Wal-Mart pulls inflation debate down to earth
Fears of deflation in the United States have abated, to be replaced by worries rampant inflation could take hold. But the experience of Wal-Mart Stores, the world’s largest retailer, is a reminder that — for now — the battle on the ground is still against corrosive falling prices, not rising ones.
The retailer’s U.S. same-store sales in the quarter ending in January dropped 2 percent compared with a year earlier, largely due to price declines on food items and consumer electronics. This isn’t a new story for Wal-Mart. Deflation has dogged it for a year or more.
So much for America’s Main Street. Closer to the bailed-out halls of high finance, thoughts are turning to the dangers of inflation. The broader economy escaped the feared deflationary spiral thanks in large part to the trillions of taxpayer dollars thrown at the financial system. But some fear that the stimulus and government borrowing could eventually fuel hyperinflation.
Thomas Hoenig, president of the Kansas City Federal Reserve — who dissented at the last Federal Open Market Committee meeting when interest rates were kept near zero — said recently that runaway prices aren’t outside the realm of possibility.

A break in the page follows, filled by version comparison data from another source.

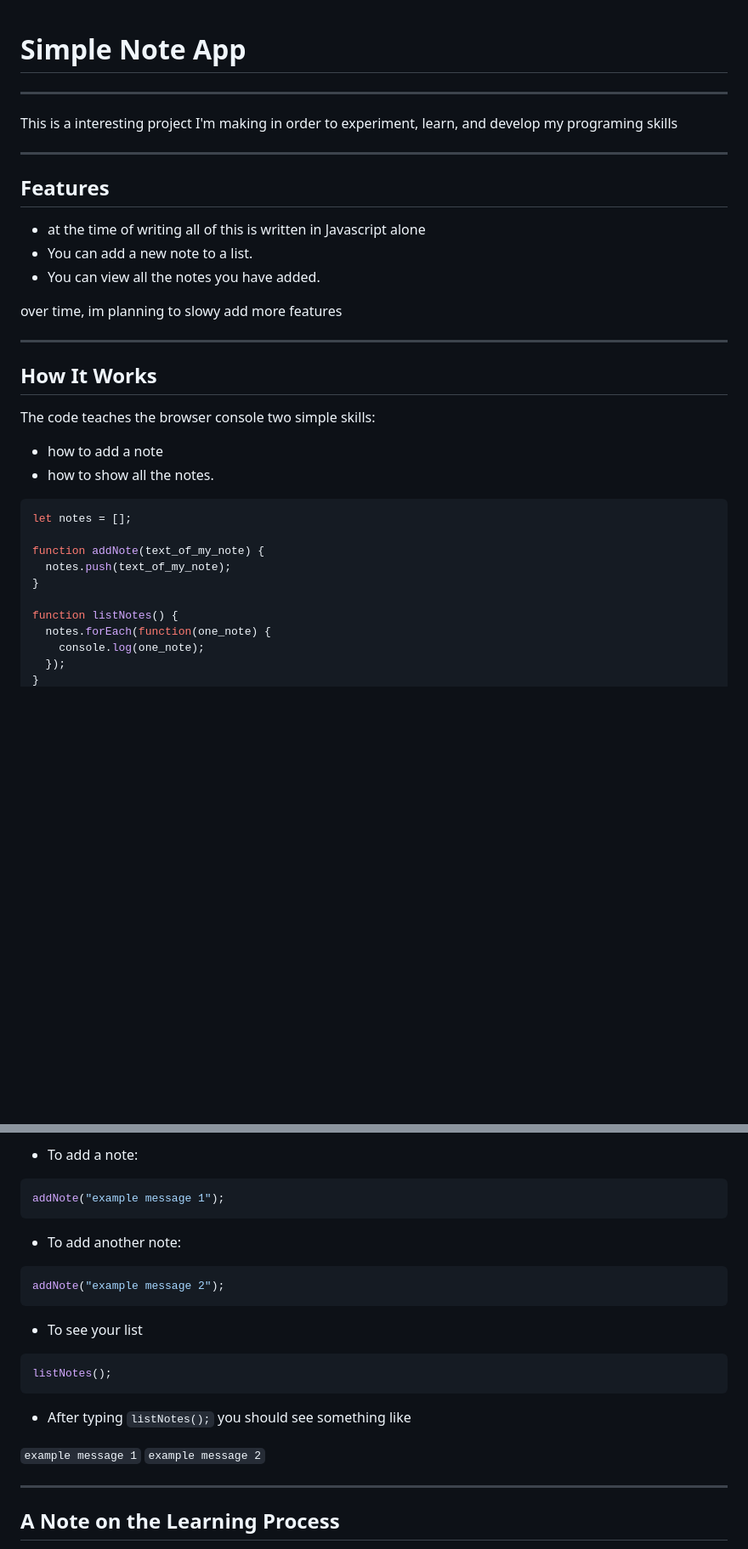
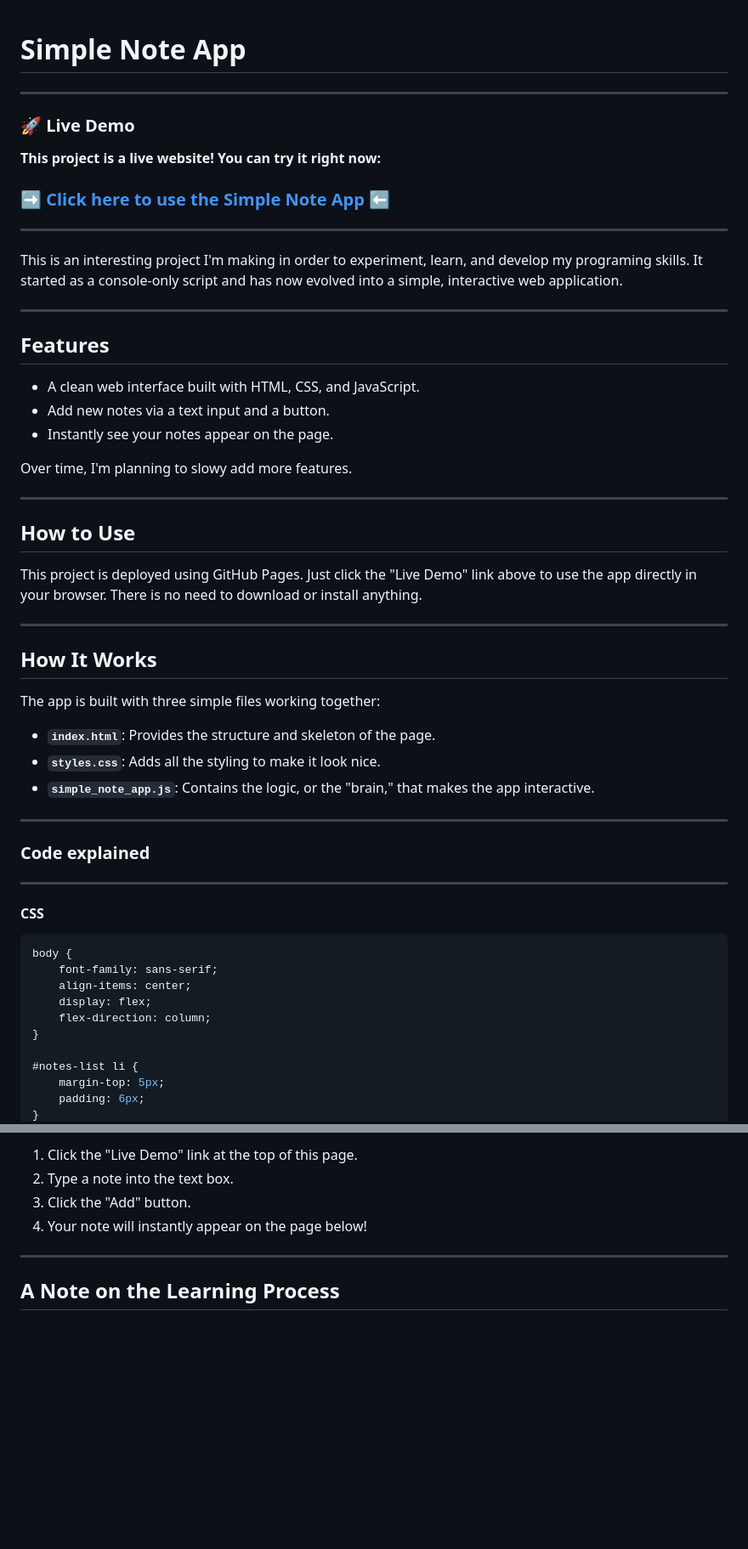
Before and after one commit to GlebGoodkovsky/simple_note_app, a Markdown page: README.md, 2 parts joined by grey strips. Shown at 85% size. GitHub-like rendering; blank space fills up the shorter version.

````diff
--- a/README.md
+++ b/README.md
@@ -1,30 +1,48 @@
+
 # Simple Note App
 ---
-This is a interesting project I'm making in order to experiment, learn, and develop my programing skills
+### 🚀 Live Demo
+
+**This project is a live website! You can try it right now:**
+
+### [➡️ Click here to use the Simple Note App ⬅️](https://glebgoodkovsky.github.io/simple_note_app/)
+
+---
+This is an interesting project I'm making in order to experiment, learn, and develop my programing skills. It started as a console-only script and has now evolved into a simple, interactive web application.
 
 ---
 ## Features
-- at the time of writing all of this is written in Javascript alone
-- You can add a new note to a list.
-- You can view all the notes you have added.
+- A clean web interface built with HTML, CSS, and JavaScript.
+- Add new notes via a text input and a button.
+- Instantly see your notes appear on the page.
 
-over time, im planning to slowy add more features
+Over time, I'm planning to slowy add more features.
+
+---
+## How to Use
+This project is deployed using GitHub Pages. Just click the "Live Demo" link above to use the app directly in your browser. There is no need to download or install anything.
 
 ---
 ## How It Works
-The code teaches the browser console two simple skills:
-- how to add a note
-- how to show all the notes.
+The app is built with three simple files working together:
+*   **`index.html`**: Provides the structure and skeleton of the page.
+*   **`styles.css`**: Adds all the styling to make it look nice.
+*   **`simple_note_app.js`**: Contains the logic, or the "brain," that makes the app interactive.
 
-```javascript
-let notes = [];
+---
+### Code explained
+---
+#### CSS
 
-function addNote(text_of_my_note) {
-  notes.push(text_of_my_note);
+```css
+body {
+    font-family: sans-serif;
+    align-items: center;
+    display: flex;
+    flex-direction: column;
 }
 
-function listNotes() {
-  notes.forEach(function(one_note) {
-    console.log(one_note);
-  });
+#notes-list li {
+    margin-top: 5px;
+    padding: 6px;
 }
@@ -89,22 +128,7 @@ You can test this right in your browser.
-- To add a note:
-```javascript
-addNote("example message 1");
-```
-
-- To add another note:
-```javascript
-addNote("example message 2");
-```
-
-- To see your list
-```javascript
-listNotes();
-```
-
-- After typing `listNotes();` you should see something like
-
-`example message 1`
-`example message 2`
+1. Click the "Live Demo" link at the top of this page.
+2. Type a note into the text box.
+3. Click the "Add" button.
+4. Your note will instantly appear on the page below!
 
 ---
 ## A Note on the Learning Process
````
Also changed, not shown: other parts of README.md (+68 -47 lines).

That doesn’t have to be inconsistent with what Wal-Mart had to say on Thursday. The company expects price declines to ease in the coming quarters, a trend that by definition would eventually flip into price rises. But the company’s report is a reminder that its customers are still suffering from high unemployment and a depressed housing market. With consumers in poor shape and new jobs scarce, one significant driver of inflation is missing.
That’s not to say inflation won’t pick up. Global stimulus efforts are boosting the prices of commodities, for instance. And Wal-Mart’s customers will eventually have more to spend. But if the retailer can be trusted as a consumer bellwether, serious inflationary pressure could be further off than the hawks expect.